Summer entered the Pacific Northwest yesterday, specifically the Portland, OR area, ablaze in sunlight and blue sky. Of course, lest we’d forget our geographic location, the occasional cloud covered the sun. Yet, that did nothing to deter the soul from dancing.
In reading yesterday, I came across a poem by William Wordsworth that spoke to how I felt with summer outside my doorway and what memories of its gala arrival would mean for me months down the road.
I share with you here, Daffodils, by William Wordsworth:
I wandered lonely as a cloud
That floats on high o’er vales and hills,
When all at once I saw a crowd,
A host, of golden daffodils;
Beside the lake, beneath the trees,
Fluttering and dancing in the breeze.
Continuous as the stars that shine
And twinkle on the milky way,

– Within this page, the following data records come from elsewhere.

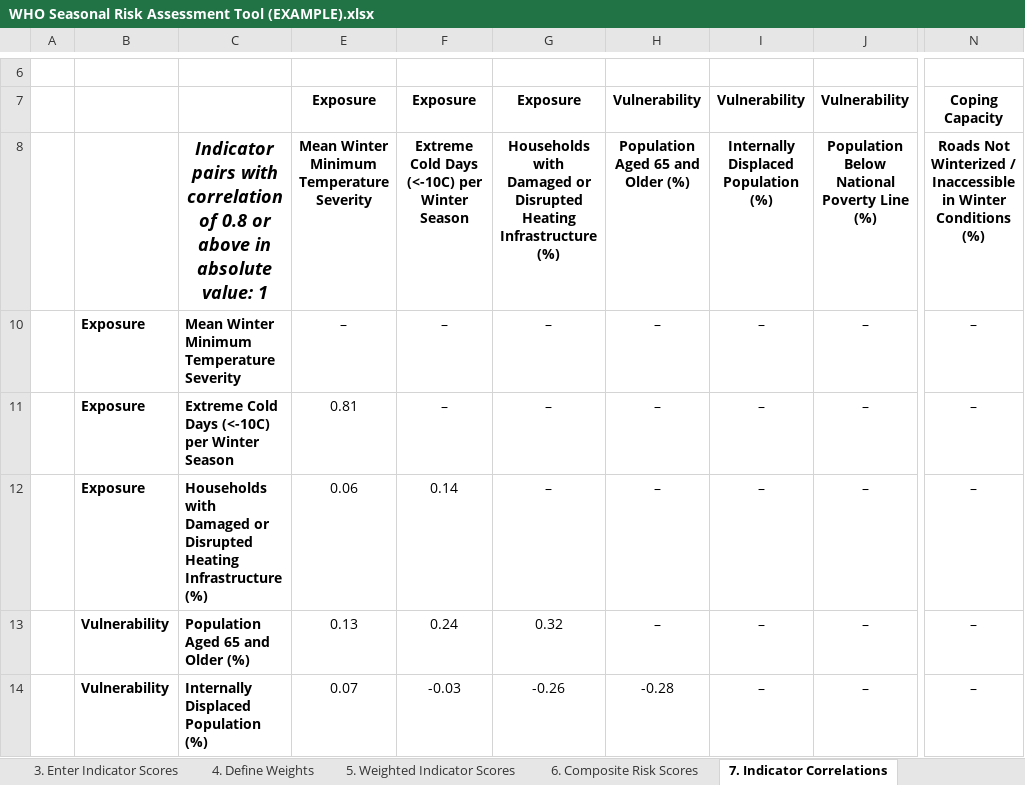
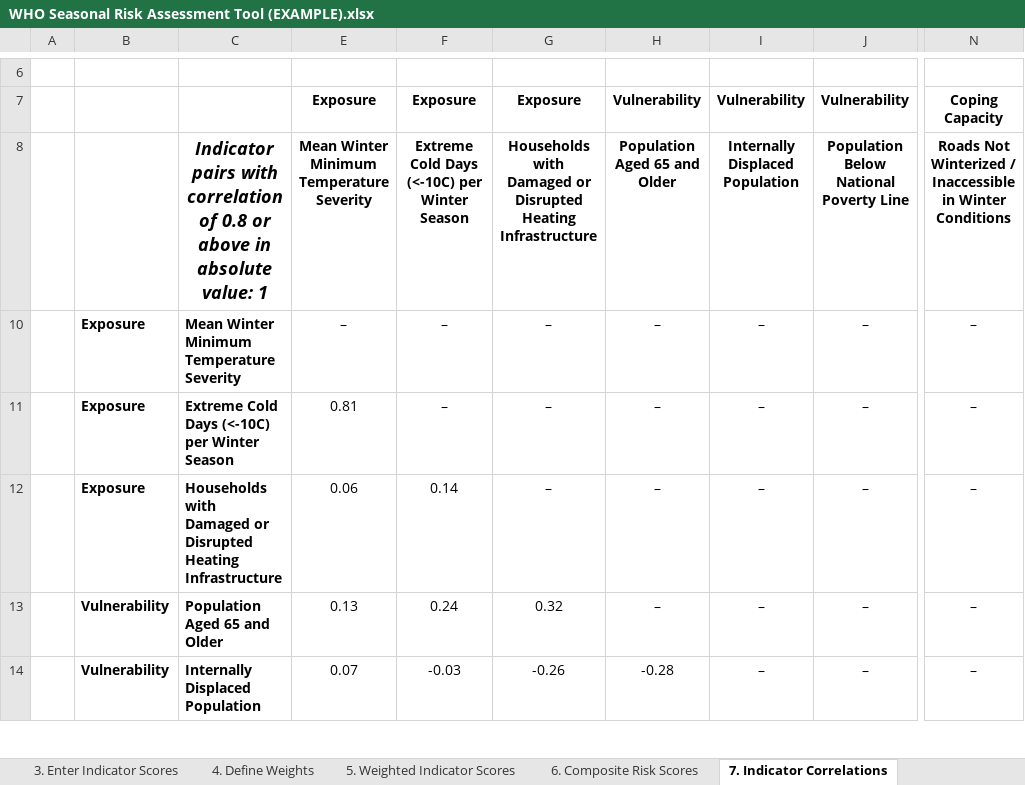
Before and after one commit to WHO-Collaboratory/seasonal-risk-assessment, an Excel workbook: data/WHO Seasonal Risk Assessment Tool (EXAMPLE).xlsx, sheet 7. Indicator Correlations, drawn as a sheet; only a part is shown, gaps mark what is left out; values as stored, in another font and other column widths than the file's, no borders; conditional formats not drawn; the diff covers the shown part only; the diff names each change by its address in the sheet, - before the commit and + after, or states it on an @@ line.

```diff
--- a/data/WHO Seasonal Risk Assessment Tool (EXAMPLE).xlsx (sheet 7. Indicator Correlations)
+++ b/data/WHO Seasonal Risk Assessment Tool (EXAMPLE).xlsx (sheet 7. Indicator Correlations)
-G8: …Heating Infrastructure (%)
+G8: …Heating Infrastructure
-H8: Population Aged 65 and Older (%)
+H8: Population Aged 65 and Older
-I8: Internally Displaced Population (%)
+I8: Internally Displaced Population
-J8: Population Below National Poverty Line (%)
+J8: Population Below National Poverty Line
-N8: …Winter Conditions (%)
+N8: …Winter Conditions
-C12: …Heating Infrastructure (%)
+C12: …Heating Infrastructure
-C13: Population Aged 65 and Older (%)
+C13: Population Aged 65 and Older
-C14: Internally Displaced Population (%)
+C14: Internally Displaced Population
```
Also changed, not shown: 2 edited cells elsewhere in this sheet, sheet 2. Define Indicators, sheet 4. Define Weights, sheet 5. Weighted Indicator Scores, sheet 3. Enter Indicator Scores, sheet Instructions, sheet 1. Describe Your Emergency, 1 more sheet, formulas that keep their value, data/WHO Seasonal Risk Assessment Tool (TEMPLATE).xlsx, 5 other files.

They stretched in never-ending line
Along the margin of a bay:
Ten thousand saw I at a glance,
Tossing their heads in sprightly dance.
The waves beside them danced; but they
Out-did the sparkling waves in glee:
A poet could not but be gay,
In such a jocund company:
I gazed—and gazed—but little thought
What wealth the show to me had brought:
For oft, when on my couch I lie
In vacant or in pensive mood,
They flash upon that inward eye
Which is the bliss of solitude;
And then my heart with pleasure fills,
And dances with the daffodils.